Californian 4-piece Plague Vendor show us how it’s done on their third LP.
On their two previous albums they excelled in short, sharp power-punk. The four years since their second album, Bloodsweat, hasn't resulted in a major change in their sound, however with John Congleton (St.Vincent/Blondie/John Grant) on production duties, and an emphasis on dirty grooves, By Night is pumped-up beast and wastes no time in blasting you with pissy but danceable post-punk chaos.
Lead single "New Comedown"'s jittery urgency is kept in line with funky basslines and drumming executed with the precision of techno, lead singer Brandon Blaine switching from nonchalant cool in the verse, to hysterically wailing "You put me down / You're the new comedown" in the chorus, with buzzing, nagging guitar riffs so fierce they're like being stabbed repeatedly in the ears. In a good way.
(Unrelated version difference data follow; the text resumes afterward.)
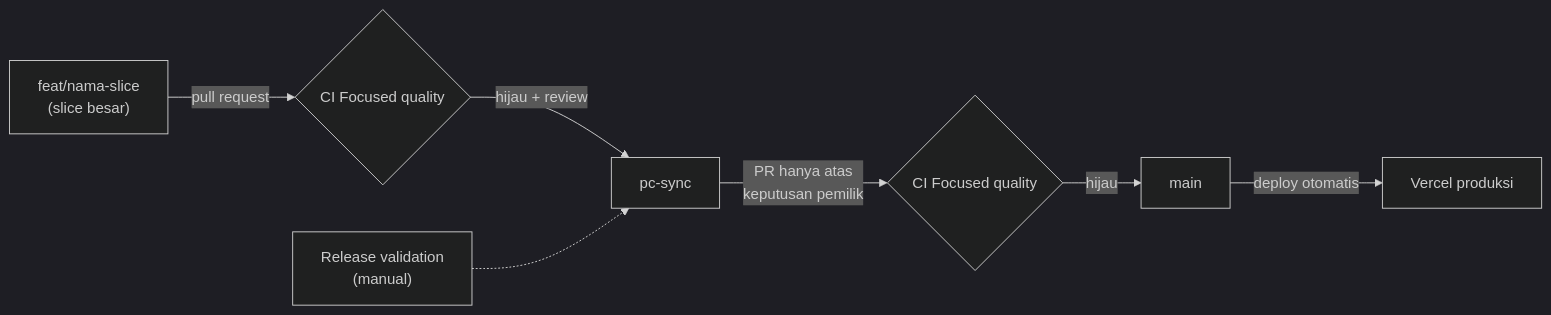
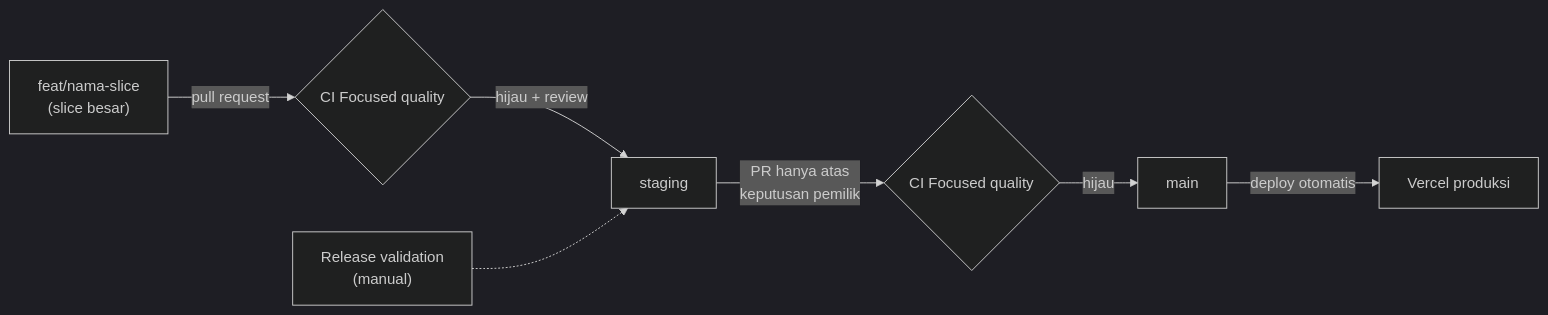
Before and after one commit to natannielz/Capstone: the seventh of 7 diagrams in README.md, drawn with Mermaid (dark theme). The commit also changed other lines of this file and 3 other files, not shown here.

Commit message:
Rename the integration branch pc-sync to staging

````diff
--- a/README.md
+++ b/README.md
@@ -199,9 +199,9 @@
 ```mermaid
 flowchart LR
     f["feat/nama-slice<br/>(slice besar)"] -- "pull request" --> ci1{"CI Focused quality"}
-    ci1 -- "hijau + review" --> pc["pc-sync"]
+    ci1 -- "hijau + review" --> pc["staging"]
     pc -- "PR hanya atas<br/>keputusan pemilik" --> ci2{"CI Focused quality"}
     ci2 -- "hijau" --> m["main"]
     m -- "deploy otomatis" --> v["Vercel produksi"]
     rv["Release validation<br/>(manual)"] -.-> pc
 ```
````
Riffage is another tweak of their sound and By Night is crammed with great ones. The Sonic Youth-gone-metal riffs on "Nothing's Wrong" are sexy and swaggering, with Blaine screaming "There's nothing wrong with me / There's something wrong with you" with pure disgust, while the funk and disco influences on "All of The Above", with yelps of "Alriiiiight" and jagged slashes of post-punk guitars prove that rage can be as dancey as hell when it’s in the right hands.
It's not all white knuckle intensity, when they switch to a lighter mode By Night really comes up with the goods. The campy prowl of "Let Me Get High" borrows its sleaze from The Cramps, sexy punk banger "Prism" is everything The Hives wish they could still make, while the '60s beat group strutting on "Night Sweats" will have you reminiscing about The Strokes' imperial phase.
Hip-hop also makes an appearance on the anxiety-ridden, Jon Spencer Blues Explosion-influenced "Snakeskin Boots", Blaine impressively moving from punk yelps to convincing rapping: "There in the corner, I've been waiting for you there / black bags and clown face just looking for you to stare / moves like Fred Astaire - DAMN!", the nervous energy suggesting danger, or impending first-time sex.
By Night, apparently named due to the smash and grab nature of late-night studio sessions, is muscular, robust and takes no prisoners. It does its noisy thing swiftly, leaving you feeling shattered and somewhat dazed afterward. A perfect representation of punk rock in 2019, then.